Blog

Business Social Media Marketing – Part Two: Twitter

Our four part series on social media marketing will guide you through the basics of marketing with today’s social media giants. In the last instalment we tackled the basics of Facebook for small businesses. This week we’re taking a look at the ins and outs of Twitter – from writing a tweet and using hash tags, to maximising your click-through-rate and optimal times to tweet.  Let’s dive in.

How to write a tweet

This one is easy. You’re limited to 140 characters so make them count. Be brief, and selective with the information you include.

Consider the type of professional identity that you are trying to portray. Do you want to berecognised as authoritative and a thought leader within your field? Are you trying to come across as personable and friendly? Think on this, and then develop a tone to reflect this.

Basically, your tweets can be in the form of an offer, command, statement or question. 

Questions are useful for garnering interest and driving engagement amongst followers. 

Statements help to show authority on a topic. 

Soft commands are useful for prompting followers to engage with a URL or come to an event. 

And offers are a way to endear yourself to the follower – don’t think ad copy, think about how you or your tweet can benefit them.  

Use your tweets to curate relevant content to your business. Even though Twitter asks “what are you doing?” you should be trying to answer the question “what has your attention?” Retweet content from other twitter users that interests you and is relevant to your business. Including URLs comes in handy here, but more on that in a moment.

How to use hash tags
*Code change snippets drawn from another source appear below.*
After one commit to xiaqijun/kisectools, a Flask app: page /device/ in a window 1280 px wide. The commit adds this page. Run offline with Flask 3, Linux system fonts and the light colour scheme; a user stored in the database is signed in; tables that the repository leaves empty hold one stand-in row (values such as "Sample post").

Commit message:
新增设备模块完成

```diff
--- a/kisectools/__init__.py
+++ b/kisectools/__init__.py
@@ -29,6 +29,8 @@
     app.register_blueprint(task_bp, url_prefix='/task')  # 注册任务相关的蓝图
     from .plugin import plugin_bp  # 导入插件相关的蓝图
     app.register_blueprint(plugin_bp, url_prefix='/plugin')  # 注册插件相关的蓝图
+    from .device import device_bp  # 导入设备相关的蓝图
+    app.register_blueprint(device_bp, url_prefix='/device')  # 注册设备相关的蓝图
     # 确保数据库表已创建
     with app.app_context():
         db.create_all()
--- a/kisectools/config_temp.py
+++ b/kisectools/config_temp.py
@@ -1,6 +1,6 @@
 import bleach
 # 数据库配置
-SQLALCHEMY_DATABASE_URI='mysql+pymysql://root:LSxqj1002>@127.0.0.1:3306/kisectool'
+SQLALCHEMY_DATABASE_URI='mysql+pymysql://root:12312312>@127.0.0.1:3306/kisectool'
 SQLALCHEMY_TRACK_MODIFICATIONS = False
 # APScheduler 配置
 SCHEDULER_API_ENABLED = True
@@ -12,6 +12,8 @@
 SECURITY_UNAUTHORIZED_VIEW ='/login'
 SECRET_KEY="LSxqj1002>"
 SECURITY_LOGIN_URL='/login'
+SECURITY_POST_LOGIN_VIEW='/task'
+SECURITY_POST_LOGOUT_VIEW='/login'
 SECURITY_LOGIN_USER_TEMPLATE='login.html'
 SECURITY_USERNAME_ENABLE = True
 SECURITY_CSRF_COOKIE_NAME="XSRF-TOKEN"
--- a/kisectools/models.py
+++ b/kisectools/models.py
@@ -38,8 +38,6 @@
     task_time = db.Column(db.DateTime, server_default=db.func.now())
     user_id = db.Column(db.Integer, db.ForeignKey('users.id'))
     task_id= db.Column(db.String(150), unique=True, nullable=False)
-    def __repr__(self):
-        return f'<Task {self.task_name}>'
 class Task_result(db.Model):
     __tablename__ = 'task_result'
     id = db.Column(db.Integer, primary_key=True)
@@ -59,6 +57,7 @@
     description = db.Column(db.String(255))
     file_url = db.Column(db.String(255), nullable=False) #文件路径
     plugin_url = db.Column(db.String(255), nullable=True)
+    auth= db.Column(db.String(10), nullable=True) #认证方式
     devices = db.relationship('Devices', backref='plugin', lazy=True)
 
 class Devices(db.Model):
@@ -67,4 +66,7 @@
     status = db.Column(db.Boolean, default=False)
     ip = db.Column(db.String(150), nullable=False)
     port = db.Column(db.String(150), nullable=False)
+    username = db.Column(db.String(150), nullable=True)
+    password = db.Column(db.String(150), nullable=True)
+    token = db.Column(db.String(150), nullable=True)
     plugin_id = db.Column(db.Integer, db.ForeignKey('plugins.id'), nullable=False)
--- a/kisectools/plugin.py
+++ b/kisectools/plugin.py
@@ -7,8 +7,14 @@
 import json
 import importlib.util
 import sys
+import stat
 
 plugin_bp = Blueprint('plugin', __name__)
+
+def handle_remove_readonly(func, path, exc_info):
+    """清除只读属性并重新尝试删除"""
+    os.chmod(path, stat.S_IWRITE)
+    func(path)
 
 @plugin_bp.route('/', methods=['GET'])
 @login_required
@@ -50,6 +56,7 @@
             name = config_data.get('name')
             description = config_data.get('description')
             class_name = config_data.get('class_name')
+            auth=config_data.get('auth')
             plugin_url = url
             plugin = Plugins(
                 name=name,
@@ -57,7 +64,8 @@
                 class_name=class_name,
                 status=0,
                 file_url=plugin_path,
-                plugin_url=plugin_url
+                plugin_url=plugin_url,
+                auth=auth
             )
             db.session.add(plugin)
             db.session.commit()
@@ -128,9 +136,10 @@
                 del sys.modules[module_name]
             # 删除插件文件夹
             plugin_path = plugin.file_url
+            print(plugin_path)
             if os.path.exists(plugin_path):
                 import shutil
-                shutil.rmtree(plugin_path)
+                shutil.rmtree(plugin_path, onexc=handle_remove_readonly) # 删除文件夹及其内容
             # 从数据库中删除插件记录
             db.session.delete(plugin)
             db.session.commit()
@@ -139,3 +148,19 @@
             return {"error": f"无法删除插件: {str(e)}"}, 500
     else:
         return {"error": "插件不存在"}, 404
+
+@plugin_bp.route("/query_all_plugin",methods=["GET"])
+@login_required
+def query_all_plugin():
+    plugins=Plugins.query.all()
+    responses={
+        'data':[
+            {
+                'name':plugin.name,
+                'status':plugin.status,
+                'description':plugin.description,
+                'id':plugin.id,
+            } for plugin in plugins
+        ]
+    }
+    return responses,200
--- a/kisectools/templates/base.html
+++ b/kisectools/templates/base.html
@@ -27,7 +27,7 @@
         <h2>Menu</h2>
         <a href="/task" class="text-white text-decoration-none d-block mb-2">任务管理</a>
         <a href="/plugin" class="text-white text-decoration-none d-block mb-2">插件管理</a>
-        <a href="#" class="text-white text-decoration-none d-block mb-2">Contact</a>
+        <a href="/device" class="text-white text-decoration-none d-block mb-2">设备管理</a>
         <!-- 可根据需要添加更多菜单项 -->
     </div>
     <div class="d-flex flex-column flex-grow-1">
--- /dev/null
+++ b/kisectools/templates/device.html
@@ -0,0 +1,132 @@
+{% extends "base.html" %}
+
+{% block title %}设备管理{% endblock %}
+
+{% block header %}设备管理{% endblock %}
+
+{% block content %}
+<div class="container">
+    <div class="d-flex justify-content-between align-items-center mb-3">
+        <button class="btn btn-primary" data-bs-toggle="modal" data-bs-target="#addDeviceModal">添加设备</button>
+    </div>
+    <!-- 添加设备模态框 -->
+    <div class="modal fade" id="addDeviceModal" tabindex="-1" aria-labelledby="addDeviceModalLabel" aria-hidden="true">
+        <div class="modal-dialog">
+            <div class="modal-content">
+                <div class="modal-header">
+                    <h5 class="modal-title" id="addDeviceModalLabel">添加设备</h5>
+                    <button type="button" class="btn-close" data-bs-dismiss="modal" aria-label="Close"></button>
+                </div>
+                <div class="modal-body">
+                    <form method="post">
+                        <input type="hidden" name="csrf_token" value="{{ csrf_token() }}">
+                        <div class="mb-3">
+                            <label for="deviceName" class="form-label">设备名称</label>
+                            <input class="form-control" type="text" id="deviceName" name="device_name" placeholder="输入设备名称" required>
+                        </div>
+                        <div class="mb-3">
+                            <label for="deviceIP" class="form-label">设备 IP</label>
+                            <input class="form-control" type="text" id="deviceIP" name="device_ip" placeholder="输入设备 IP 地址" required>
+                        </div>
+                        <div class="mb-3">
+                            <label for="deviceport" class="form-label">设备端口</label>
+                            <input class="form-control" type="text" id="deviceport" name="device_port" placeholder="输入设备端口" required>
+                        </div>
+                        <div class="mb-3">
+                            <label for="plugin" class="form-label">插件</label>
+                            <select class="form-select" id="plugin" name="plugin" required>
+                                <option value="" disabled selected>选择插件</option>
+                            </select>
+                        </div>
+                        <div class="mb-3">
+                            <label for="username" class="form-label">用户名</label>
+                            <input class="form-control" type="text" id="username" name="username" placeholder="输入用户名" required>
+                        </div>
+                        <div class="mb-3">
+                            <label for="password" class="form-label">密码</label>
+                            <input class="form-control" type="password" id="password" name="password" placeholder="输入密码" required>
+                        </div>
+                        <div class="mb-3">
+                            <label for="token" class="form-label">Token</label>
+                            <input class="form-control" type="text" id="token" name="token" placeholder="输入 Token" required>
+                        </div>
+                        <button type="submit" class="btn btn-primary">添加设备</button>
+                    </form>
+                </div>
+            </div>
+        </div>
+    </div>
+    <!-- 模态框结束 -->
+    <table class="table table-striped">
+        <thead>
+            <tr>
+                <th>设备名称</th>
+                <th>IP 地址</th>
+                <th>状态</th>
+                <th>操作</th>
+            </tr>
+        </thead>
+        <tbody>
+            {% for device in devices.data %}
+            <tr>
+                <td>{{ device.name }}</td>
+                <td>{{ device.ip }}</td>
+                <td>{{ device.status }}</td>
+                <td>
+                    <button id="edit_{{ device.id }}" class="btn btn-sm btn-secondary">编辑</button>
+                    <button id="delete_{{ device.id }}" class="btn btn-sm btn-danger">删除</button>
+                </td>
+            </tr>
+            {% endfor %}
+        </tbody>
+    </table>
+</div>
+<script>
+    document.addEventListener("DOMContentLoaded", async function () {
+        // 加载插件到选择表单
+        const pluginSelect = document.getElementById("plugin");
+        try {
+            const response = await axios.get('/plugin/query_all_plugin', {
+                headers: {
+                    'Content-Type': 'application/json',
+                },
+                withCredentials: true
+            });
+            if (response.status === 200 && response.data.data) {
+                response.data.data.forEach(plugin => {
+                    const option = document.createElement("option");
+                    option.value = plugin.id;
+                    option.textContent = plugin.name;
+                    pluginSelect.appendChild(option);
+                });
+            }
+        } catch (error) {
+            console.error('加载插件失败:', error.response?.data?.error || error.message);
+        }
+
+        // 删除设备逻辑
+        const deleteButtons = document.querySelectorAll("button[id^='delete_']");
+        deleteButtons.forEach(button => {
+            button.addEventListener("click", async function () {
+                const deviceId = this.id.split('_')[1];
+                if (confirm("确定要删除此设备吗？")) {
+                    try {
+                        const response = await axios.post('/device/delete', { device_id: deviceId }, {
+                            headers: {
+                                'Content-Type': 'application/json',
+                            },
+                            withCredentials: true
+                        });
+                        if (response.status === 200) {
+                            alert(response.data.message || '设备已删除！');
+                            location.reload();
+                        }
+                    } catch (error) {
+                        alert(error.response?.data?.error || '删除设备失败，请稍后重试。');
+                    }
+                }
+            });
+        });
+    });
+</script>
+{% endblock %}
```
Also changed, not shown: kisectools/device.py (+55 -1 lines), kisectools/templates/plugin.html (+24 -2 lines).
Hash tags let other users find your tweets more easily. They bring your tweet into the greaterconversation about the topic. And as a bonus: hash tags can increase engagement by almost 100%, so a smart business twitter will include them in every tweet.

Hash tags can be used in two ways: to tag the subject material, or to provide context and describe. Write a tweet, and then pick out one or two words that describe the subject of the tweet (e.g. #coffee and #cafe) – hash tag these. Alternatively, write a couple of hash tags at the end that provide context to the body of the tweet. 

Twitter timing

Timing is everything. A well-timed tweet can bring about huge engagement and click-throughs so a little research in this area will go a long way. Twitter streamgraphs let you view in real time what people are tweeting about and at what time. You simply enter in a keyword (like “PC” if you’re running a Twitter page for a computer retailer) and see when PC’s are most talked about.  

Link sharing and improving your click through rate (CTR)

Twitter has the highest CTR of all social media by far – so incorporate links where you can!

Including a URL doubles engagement with a good tweet. And don’t just link back to your own site: tweeters linking to external sources generally experience a bump in followers. Share what you’re reading, and any other interesting media that is relevant to your business.

You might not realise it, but people are more likely to click on a link depending on its position within the tweet. An analysis of 200,000 link containing tweets revealed that 25% of the way into the tweet is the optimal position to place a link. So write an intro, include a shortened link (use bit.ly to shorten links), write an outro and then @ source your reference.

Sourcing references is important too – and surprise surprise, they help increase engagement with a tweet. Including the Twitter handles of your source and other parties you’re mentioning within the Tweet increases follower growth and engagement. It’s simple to do this: just include via: @twitterhandle at the end of your tweet.

Monitor your audience

Finally, monitor using Twitter Search. Listen for yours and competitors’ business names, and topics relevant to your business. Hot topics and popular hash tags for your industry should be incorporated into your tweets.

Share this article

Find more articles like these